A look at the issues and trends in deploying beacon-based solutions.
In this post, the third of our series, I’ll look at some of the issues in using and deploying beacon-based solutions, some of the trends in both hardware and software offerings, and share some resources where you can find more detail on everything I’ve covered so far.
First off, let’s take a look at some of the topics that can cause issues, or trip us up when starting to consider a new iBeacon-based solution. In no particular order, these include:
Notifications, Notifications, Notifications
I have many conversations with potential clients that go something like this (in condensed form):
Client: “We want to do a beacon project”
Me: “Great, what are you thinking of?”
Client: “We want to trigger messages to people as they come past or in to our place on their phones”
Me: “OK, is this iOS only?”
Client: “No – of course not – in fact, most of our users are on Android”
Me: “Ah – ok… well…”
(long conversation follows)
With the initial hype and excitement around iBeacon, it’s understandable that there’s some confusion around what’s possible, and what’s not, across all the mobile handsets available today. For now, I’ll focus on just iOS and Android, though we could usefully expand to include Windows and Blackberry. Read more…
How proximity approaches compare and a look at the flourishing proximity startup ecosystem.
Editor’s note: This is the second post in a series looking at beacon technology and the burgeoning beacon ecosystem.
In the first of this series, I covered some of the basics behind proximity, Bluetooth Low Energy, and iBeacon, and walked through some use cases where proximity and iBeacon have started showing up in retail, travel, and other applications.
While iBeacon has arguably galvanised the notion of using proximity in applications and services, it’s not the only game in town.
In this post, I’ll cover one of the alternatives to Apple’s iBeacon, Physical Web from Google, and then I’ll zoom out to look at the flurry of activity in startups in the evolving “Beacosystem.”
First, a small recap on what helped iBeacon gain so much traction, so quickly and helped shape the landscape for a proximity ecosystem to emerge.
Creating an ecosystem
Apple’s iBeacon is a layer, or a “convention,” that builds on the Bluetooth Low Energy (BLE) Standard.

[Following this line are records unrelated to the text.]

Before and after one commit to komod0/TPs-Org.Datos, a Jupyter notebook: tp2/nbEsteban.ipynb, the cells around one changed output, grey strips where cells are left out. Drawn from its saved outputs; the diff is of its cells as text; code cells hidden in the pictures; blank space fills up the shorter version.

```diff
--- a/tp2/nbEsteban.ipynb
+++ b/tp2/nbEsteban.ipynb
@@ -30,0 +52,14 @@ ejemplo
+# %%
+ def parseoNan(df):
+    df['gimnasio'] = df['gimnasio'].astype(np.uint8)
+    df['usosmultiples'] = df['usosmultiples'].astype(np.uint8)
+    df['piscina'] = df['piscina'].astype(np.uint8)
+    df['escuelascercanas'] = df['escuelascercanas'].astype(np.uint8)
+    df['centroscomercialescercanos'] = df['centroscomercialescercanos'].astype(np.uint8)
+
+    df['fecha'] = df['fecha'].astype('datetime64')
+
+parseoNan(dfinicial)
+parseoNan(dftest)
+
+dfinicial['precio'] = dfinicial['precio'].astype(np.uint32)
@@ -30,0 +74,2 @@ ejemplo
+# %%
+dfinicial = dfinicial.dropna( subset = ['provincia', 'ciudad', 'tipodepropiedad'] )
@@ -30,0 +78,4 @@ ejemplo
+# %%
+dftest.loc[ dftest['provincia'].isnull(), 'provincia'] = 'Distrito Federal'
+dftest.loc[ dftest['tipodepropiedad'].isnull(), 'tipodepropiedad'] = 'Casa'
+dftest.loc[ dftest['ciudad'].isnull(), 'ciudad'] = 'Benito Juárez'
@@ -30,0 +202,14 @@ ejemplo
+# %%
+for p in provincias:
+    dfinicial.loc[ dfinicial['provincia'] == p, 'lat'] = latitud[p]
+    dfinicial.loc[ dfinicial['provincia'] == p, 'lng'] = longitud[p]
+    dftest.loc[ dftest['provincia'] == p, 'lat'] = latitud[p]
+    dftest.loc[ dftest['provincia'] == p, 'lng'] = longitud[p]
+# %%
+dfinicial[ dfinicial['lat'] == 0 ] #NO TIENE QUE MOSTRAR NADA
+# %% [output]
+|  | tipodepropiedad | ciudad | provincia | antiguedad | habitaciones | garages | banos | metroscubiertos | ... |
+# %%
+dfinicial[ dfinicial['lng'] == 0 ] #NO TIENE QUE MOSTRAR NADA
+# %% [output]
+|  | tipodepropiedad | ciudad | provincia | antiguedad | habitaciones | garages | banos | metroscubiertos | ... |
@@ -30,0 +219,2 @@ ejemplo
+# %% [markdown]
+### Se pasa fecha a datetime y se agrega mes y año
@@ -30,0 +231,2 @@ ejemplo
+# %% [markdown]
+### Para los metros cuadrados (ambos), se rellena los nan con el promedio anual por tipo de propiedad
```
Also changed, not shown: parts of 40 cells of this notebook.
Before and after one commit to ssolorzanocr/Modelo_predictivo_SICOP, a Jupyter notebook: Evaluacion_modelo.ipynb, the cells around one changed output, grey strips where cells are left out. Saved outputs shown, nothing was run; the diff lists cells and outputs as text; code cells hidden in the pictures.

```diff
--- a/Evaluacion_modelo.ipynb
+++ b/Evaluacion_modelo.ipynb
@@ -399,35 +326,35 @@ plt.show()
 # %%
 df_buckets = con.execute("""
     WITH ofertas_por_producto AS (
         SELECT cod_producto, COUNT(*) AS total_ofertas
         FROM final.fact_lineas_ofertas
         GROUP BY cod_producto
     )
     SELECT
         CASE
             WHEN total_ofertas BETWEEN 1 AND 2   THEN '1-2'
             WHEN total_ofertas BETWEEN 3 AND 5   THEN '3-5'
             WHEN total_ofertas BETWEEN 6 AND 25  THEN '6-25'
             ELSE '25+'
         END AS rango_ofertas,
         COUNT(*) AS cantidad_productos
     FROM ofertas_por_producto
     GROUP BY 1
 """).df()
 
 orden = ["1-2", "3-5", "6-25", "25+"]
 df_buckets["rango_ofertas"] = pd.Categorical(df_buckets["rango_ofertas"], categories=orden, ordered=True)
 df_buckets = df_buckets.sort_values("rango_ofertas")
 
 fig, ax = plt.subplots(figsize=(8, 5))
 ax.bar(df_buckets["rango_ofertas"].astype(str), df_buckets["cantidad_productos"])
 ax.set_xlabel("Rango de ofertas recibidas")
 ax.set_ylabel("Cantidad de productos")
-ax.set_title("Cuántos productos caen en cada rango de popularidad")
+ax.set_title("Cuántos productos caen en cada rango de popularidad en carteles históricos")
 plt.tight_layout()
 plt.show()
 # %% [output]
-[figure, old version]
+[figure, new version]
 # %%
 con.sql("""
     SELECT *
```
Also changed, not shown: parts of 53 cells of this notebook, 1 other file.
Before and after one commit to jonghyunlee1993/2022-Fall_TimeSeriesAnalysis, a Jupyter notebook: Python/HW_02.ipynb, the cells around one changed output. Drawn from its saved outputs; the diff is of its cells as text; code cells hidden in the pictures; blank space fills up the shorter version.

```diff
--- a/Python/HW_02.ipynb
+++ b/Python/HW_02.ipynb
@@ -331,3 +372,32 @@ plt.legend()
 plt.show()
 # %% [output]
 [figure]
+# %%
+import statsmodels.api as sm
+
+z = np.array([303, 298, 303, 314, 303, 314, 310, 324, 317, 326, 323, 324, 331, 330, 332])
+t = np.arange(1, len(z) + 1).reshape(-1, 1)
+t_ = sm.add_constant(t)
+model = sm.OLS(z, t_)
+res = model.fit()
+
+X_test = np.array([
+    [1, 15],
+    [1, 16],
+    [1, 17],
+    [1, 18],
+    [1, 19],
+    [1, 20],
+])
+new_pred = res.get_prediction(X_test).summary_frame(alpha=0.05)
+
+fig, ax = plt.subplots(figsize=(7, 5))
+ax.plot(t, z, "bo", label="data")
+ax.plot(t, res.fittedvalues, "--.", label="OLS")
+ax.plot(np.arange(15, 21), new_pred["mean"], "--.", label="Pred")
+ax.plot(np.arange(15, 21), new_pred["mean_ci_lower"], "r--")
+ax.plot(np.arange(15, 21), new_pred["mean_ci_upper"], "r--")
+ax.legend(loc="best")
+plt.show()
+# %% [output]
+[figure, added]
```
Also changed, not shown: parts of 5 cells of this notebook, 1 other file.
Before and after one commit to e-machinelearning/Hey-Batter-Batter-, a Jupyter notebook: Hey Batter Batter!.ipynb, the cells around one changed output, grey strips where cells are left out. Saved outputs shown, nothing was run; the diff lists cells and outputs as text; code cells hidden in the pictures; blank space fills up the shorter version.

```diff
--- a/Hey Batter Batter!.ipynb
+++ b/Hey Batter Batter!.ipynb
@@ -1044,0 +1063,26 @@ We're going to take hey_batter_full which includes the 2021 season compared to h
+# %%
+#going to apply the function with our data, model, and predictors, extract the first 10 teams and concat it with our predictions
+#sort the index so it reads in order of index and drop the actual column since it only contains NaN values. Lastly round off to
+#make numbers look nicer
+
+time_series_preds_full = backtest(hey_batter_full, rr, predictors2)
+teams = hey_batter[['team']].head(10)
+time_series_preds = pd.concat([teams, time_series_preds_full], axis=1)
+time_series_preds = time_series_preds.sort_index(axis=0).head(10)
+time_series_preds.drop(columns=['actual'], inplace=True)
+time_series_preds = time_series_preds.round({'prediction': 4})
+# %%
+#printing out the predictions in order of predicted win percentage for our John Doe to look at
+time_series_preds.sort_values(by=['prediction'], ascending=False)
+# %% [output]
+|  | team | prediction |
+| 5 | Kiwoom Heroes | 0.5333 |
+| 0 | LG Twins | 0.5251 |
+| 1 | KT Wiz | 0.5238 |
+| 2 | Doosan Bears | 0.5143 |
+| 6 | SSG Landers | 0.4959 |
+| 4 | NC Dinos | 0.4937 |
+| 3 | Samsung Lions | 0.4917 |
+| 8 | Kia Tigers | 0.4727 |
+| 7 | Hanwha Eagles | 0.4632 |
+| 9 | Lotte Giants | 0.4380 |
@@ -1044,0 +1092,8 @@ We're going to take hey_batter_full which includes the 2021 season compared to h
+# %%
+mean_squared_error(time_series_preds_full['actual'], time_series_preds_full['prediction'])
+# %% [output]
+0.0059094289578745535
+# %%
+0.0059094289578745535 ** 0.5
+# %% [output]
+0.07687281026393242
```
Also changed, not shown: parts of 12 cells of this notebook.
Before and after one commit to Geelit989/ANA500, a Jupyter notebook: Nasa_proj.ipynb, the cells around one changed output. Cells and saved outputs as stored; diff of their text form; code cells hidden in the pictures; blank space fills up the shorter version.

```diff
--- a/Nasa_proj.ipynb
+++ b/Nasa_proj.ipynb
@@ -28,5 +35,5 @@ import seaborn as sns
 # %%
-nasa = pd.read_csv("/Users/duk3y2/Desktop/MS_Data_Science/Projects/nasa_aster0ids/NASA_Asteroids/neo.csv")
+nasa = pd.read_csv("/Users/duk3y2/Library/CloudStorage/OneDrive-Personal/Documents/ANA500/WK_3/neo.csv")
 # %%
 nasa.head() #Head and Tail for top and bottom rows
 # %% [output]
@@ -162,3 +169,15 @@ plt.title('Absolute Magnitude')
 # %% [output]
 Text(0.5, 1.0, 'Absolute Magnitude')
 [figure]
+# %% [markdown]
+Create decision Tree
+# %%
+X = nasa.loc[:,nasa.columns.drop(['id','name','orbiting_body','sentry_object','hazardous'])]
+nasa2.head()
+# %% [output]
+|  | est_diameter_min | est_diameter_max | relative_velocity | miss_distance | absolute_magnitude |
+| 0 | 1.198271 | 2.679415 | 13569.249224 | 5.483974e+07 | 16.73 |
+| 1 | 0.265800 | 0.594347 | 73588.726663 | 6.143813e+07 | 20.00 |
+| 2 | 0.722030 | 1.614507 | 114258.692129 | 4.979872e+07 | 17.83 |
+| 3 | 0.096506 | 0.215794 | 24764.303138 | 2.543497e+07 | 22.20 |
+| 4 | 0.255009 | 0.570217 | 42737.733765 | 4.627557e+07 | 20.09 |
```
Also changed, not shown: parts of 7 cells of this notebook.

Apple has spurred an ecosystem around iBeacon by doing several things, which all feed into each other:
- Baked support for iBeacon into its mobile operating system (iOS) so that APIs are readily available for developers.
- Included support for background notifications at the OS level, so that push notifications can be triggered in certain situations, but without killing your phone’s battery.
- Provided a certification program to enable hardware manufacturers to create iBeacon-compatible hardware. This allows third-party manufacturers to provide iBeacon-compatible hardware of all shapes, sizes, and form factors, At last count, there were more than 50 suppliers of iBeacon hardware.
- Enabled every iOS device to be an iBeacon. This has many potential uses, from iPad-based POS systems welcoming you to a store, to the Hailo App letting you know that you can pay by Hailo.
- Ate its own dog food, by using iBeacon with their Apple Store App in all their US based Apple Stores.